The Good

A strongly told tale that is superbly acted.

The Bad

Why didn't we get a proper version of this movie to review?

Jimmy and Judy is the cinema verite tale of two people who seem destined to be together. Jimmy (Edward Furlong) is doing his best in this role of a pretty deranged person. However, as we see his life and his parents and the lies that are all around him, it is quite easy to see how he ended up this way. Judy (Rachel Bella) is just as disassociated as Jimmy, and it isn't until she realizes that he has been doing certain things for her (like paying back people that treated her badly), that she finds something to live for. What happens next features a lot of sex and boyfriend girlfriend type moments, as it becomes apparent that these two cannot live without one another.

In and out mental institutions, Jimmy kills a police officer one night and he and Judy go on the run. They continue having fun and eventually kill some more people, but it truly begins to seem like these characters are really victims of circumstance. Things get a little more complicated when they hide out in a commune that is lead by a man with a fanatical following. In the end, things can only seem to end tragically for our main characters. However, this film simply presents these situations and it's characters.

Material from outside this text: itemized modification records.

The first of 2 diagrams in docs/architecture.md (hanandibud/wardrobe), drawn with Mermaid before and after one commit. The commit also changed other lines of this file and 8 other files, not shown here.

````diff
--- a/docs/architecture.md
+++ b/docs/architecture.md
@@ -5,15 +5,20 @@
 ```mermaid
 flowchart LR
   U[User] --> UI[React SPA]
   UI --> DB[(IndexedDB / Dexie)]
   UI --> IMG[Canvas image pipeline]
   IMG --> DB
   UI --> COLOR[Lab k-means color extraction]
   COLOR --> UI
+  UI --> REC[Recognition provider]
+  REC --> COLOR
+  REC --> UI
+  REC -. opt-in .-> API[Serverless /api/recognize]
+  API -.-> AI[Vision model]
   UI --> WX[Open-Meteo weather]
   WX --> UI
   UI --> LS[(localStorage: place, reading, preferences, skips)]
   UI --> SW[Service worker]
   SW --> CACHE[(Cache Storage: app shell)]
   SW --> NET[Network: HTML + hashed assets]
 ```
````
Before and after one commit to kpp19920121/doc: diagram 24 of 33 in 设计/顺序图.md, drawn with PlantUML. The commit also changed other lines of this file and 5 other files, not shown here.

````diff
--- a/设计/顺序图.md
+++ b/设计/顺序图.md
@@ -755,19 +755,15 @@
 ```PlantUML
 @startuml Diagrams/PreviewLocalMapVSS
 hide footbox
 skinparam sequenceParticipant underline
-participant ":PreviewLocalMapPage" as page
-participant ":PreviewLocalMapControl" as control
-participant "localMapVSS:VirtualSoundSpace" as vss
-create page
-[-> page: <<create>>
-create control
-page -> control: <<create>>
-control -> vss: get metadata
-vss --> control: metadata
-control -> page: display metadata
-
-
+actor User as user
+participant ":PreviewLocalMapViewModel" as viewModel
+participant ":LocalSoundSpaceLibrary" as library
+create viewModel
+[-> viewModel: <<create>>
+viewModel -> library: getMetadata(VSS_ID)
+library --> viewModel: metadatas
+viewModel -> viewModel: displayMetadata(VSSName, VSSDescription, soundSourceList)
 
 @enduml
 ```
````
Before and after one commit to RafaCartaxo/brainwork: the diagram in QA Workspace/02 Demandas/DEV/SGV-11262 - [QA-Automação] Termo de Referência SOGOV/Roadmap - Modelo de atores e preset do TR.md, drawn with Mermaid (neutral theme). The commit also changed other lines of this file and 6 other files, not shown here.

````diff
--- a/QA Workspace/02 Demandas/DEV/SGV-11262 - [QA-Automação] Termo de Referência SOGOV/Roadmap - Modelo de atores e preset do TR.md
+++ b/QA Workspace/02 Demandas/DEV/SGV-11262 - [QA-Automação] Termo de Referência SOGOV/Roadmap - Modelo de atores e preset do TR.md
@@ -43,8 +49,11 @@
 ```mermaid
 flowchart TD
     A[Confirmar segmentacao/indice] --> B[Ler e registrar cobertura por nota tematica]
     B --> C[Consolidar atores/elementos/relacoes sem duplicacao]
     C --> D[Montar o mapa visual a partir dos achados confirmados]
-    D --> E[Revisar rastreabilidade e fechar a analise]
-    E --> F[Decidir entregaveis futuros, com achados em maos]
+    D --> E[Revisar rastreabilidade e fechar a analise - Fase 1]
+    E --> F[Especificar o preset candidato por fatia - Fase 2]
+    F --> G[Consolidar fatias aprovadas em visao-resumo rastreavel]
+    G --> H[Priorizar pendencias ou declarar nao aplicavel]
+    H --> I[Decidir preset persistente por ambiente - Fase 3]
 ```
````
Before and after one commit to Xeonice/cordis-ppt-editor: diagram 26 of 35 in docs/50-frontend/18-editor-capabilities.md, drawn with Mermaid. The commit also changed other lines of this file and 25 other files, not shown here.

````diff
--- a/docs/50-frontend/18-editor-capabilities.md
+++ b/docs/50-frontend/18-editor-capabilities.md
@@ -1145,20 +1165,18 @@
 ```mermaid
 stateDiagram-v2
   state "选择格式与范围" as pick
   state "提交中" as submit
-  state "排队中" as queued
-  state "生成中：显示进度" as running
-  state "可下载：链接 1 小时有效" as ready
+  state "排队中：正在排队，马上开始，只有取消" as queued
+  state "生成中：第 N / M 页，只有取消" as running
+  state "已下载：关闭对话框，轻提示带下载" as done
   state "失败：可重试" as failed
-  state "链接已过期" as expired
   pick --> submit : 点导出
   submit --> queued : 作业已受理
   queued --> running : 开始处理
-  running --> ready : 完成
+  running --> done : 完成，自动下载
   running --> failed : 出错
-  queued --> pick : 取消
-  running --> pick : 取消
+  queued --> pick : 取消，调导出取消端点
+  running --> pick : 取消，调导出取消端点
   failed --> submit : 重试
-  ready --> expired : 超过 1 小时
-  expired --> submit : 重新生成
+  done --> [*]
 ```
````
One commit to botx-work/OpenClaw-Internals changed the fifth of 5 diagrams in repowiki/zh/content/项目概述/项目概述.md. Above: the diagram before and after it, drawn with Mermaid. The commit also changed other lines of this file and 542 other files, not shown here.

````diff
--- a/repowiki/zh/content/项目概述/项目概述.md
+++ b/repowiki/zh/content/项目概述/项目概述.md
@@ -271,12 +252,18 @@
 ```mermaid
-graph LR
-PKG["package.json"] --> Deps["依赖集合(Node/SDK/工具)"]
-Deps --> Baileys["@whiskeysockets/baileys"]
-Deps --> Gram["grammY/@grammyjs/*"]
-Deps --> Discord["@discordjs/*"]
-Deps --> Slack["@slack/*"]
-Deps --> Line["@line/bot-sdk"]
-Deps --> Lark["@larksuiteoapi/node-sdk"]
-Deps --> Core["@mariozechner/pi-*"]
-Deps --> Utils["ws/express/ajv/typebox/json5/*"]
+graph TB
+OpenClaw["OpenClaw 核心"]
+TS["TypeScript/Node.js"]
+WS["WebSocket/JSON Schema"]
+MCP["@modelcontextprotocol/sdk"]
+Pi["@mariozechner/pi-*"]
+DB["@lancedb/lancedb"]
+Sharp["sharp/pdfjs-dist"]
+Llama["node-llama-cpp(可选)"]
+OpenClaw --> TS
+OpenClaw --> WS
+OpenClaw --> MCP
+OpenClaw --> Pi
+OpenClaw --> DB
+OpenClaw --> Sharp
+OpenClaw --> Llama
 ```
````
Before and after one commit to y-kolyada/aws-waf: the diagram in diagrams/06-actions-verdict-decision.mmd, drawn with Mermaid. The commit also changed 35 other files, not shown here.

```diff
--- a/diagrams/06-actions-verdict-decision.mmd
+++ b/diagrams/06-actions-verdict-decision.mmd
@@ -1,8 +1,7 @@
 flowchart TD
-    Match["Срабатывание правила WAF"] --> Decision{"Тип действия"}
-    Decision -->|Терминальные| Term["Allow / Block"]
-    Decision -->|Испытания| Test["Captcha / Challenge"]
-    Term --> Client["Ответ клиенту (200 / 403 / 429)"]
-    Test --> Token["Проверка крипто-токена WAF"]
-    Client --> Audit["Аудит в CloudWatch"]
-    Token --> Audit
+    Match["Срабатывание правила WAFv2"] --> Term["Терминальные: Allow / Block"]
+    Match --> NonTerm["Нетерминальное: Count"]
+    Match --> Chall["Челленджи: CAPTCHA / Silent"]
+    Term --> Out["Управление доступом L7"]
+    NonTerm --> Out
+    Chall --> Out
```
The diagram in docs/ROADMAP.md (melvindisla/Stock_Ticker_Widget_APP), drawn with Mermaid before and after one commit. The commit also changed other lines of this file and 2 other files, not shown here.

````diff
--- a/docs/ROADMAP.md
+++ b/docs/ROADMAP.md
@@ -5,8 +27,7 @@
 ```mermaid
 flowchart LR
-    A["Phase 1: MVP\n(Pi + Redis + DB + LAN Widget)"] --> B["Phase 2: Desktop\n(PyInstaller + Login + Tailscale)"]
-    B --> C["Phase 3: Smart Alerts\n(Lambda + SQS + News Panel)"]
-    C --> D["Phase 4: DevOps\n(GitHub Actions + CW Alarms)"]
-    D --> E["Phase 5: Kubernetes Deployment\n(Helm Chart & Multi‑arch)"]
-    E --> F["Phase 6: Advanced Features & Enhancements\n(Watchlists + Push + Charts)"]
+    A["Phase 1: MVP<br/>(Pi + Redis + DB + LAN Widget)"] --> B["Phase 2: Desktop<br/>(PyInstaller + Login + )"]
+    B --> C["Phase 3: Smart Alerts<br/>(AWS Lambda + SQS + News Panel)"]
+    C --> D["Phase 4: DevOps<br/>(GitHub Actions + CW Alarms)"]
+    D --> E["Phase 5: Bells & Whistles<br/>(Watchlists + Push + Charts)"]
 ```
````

It doesn't take anyone to task and I never got the feeling that it was raising the main characters up above society.

Not for the faint of heart, it's nice to see that filmmakers still have the moxie to make movies like Jimmy and Judy.


Sadly, this version of the movie that Starz sent over was a screener copy and contained no extras.


Anamorphic Widescreen. This movie is shot on video with a handheld style that features many confessional moments. However, I liked that the camera was for the most part always clear, however there are moments where things are happening, big climatic moments, and all we can do is sit back and listen. I felt that this was a big strength for the look of this movie, because it made what we did see all the more shocking. I would be curious to know how much of the movie the actors shot themselves.


Dolby Surround 5.1 - Dolby Surround 2.0. The audio was almost too clear at times. As I have mentioned this movie was shot on video, so the sound that was captured seemed to come about while the camera was rolling. This movie plays so much like a home movie, I really wonder how much soundwork (and crew) was needed to bring it off? I also think the opening song for this film perfectly sums up the generation being portrayed... Utilizing the phrase "Whatever..." Why wouldn't the characters feel this way?


Starz sent us this move in slim, vinyl packaging that may or may not be the actual packaging that this movie is going to have. This front cover features Bella and Furlong decked out in black, with Furlong brandishing a gun. The back cover offers more shots from this movie, a description, cast list and technical specs. I don't figure the final packaging will be too much different, but you never know, right?

Final Word

Truly a product of its time, I think the thing that bothers me the most about Jimmy and Judy is how few people will probably get to see it. This is the kind of movie that should be advertised all over Myspace and other social networking websites. Shot on video it has an immediacy that a slicker looking film just wouldn't be able to achieve. Yet, amidst all that this movie seems to be commenting on our society at large while never getting preachy. Also, we know from the beginning of the movie that things will probably end badly for our characters. Yet there are moments when I was watching this film that I really thought Jimmy and Judy t have a chance.

I don't know how much of this film was improvised. I don't know if there was even a script. That said, Rachel Bella and Edward Furlong really do a fantastic job of playing these characters. While at times I thought Furlong sort of lapsed into that "everything is bullsh*t" character that he can play so well, in truth I feel that that really helps his portrayal. Even the smaller characters seem to have a lot to work with, and with this film's handheld style that says a lot about what it has in the substance department.

See this movie. Period.